Another Reason to Avoid Second Deeds of Trust

Feb 2, 2018   Print PDF

By Thomas A. Lerner | Related Practice: Financial Services

In Centrum Financial Services v. Union Bank, decided December 17, 2017, the Court of Appeals clarified the limitations on the right of a junior lienholder to cure a default of a senior secured indebtedness.  Centrum requires caution and additional preparation when considering whether to foreclose on a second deed of trust.


Frontier Bank had loaned $1,875,000 secured by a two-story office building in Monroe.  Subsequently, Centrum Financial Services loaned an additional $1,610,000 secured by a second deed of trust on the same property.  Following a default on its loan, Centrum foreclosed, taking ownership of the building following a credit bid.  At the time of the Centrum foreclosure, the borrower was already in default on the Frontier Bank loan.

Union Bank, as the successor to Frontier Bank and the holder of the Frontier Bank loan commenced foreclosure, relying in part on the Centrum foreclosure sale as triggering the “due on sale” clause.  Union Bank declined Centrum’s request to reinstate the loan and allow Centrum to repay the Frontier Bank loan over time according to its terms.  Rather, Union Bank accelerated the loan and began foreclosure.  In response to Centrum’s inquiries, Union Bank demanded payment in full.  Centrum sought to enjoin Union Bank’s foreclosure, asserting that it had a right to reinstate the loan, now that Centrum was the owner of the property.

Centrum was a stranger to the lending relationship that was the basis for the first deed of trust held by Union Bank, and neither a grantor of the deed of trust nor an assignee of the deed of trust held by Union Bank.  In that light, the Court found that it had no statutory right to cure the loan. Union Bank was not inclined to enter into a new lending relationship with Centrum.  To avoid the Union Bank foreclosure, Centrum would be obligated to pay Union Bank for the full amount of the indebtedness secured by the Property.  One of the privileges of being a lender, after all, is that one gets to choose your borrowers.

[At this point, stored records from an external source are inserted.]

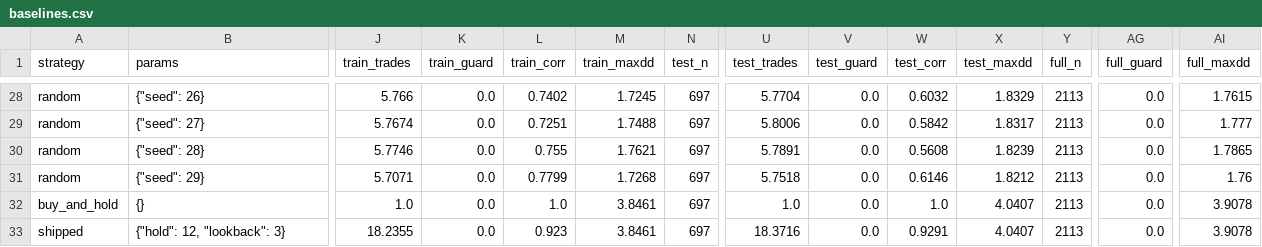
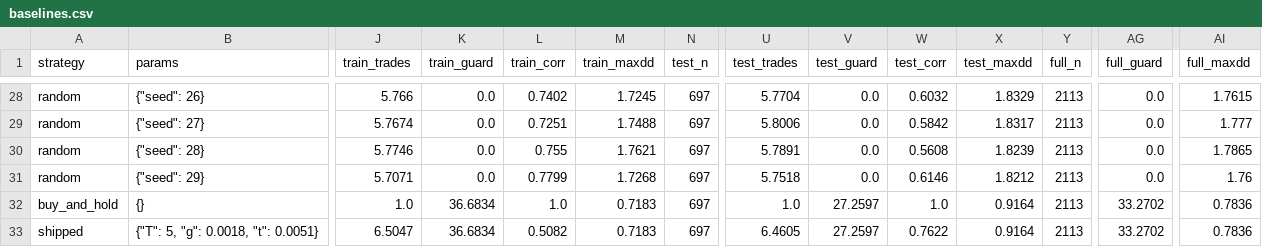
Before and after one commit to slawekkwasny/btc-paper-bot, a CSV file: research/results/baselines.csv, drawn as a sheet; only a part is shown, gaps mark what is left out; removed rows and columns are numbered as before the commit, all else as after; rows hold the shown columns only; the diff names each change by its address in the sheet, - before the commit and + after, or states it on an @@ line.

```diff
--- a/research/results/baselines.csv
+++ b/research/results/baselines.csv
-K32 (train_guard): 0.0
+K32 (train_guard): 36.6834
-M32 (train_maxdd): 3.8461
+M32 (train_maxdd): 0.7183
-V32 (test_guard): 0.0
+V32 (test_guard): 27.2597
-X32 (test_maxdd): 4.0407
+X32 (test_maxdd): 0.9164
-AG32 (full_guard): 0.0
+AG32 (full_guard): 33.2702
-AI32 (full_maxdd): 3.9078
+AI32 (full_maxdd): 0.7836
-row 33: shipped | {"hold": 12, "lookback": 3} | 18.2355 | 0.0 | 0.923 | 3.8461 | 697 | 18.3716 | 0.0 | 0.9291 | 4.0407 | 2113 | 0.0 | 3.9078
+row 33: shipped | {"T": 5, "g": 0.0018, "t": 0.0051} | 6.5047 | 36.6834 | 0.5082 | 0.7183 | 697 | 6.4605 | 27.2597 | 0.7622 | 0.9164 | 2113 | 33.2702 | 0.7836
```
Also changed, not shown: 6 other files.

For lenders and special assets officers, Centrum reminds us of the risks of holding junior liens.  Protection of the collateral is likely to require a lump sum payoff of the senior debt.  When enforcing a junior lien, prudence dictates that one begin negotiations with the senior lienholder prior to the foreclosure of the junior lien, if the objective is to simply service the senior debt while the property is sold following foreclosure.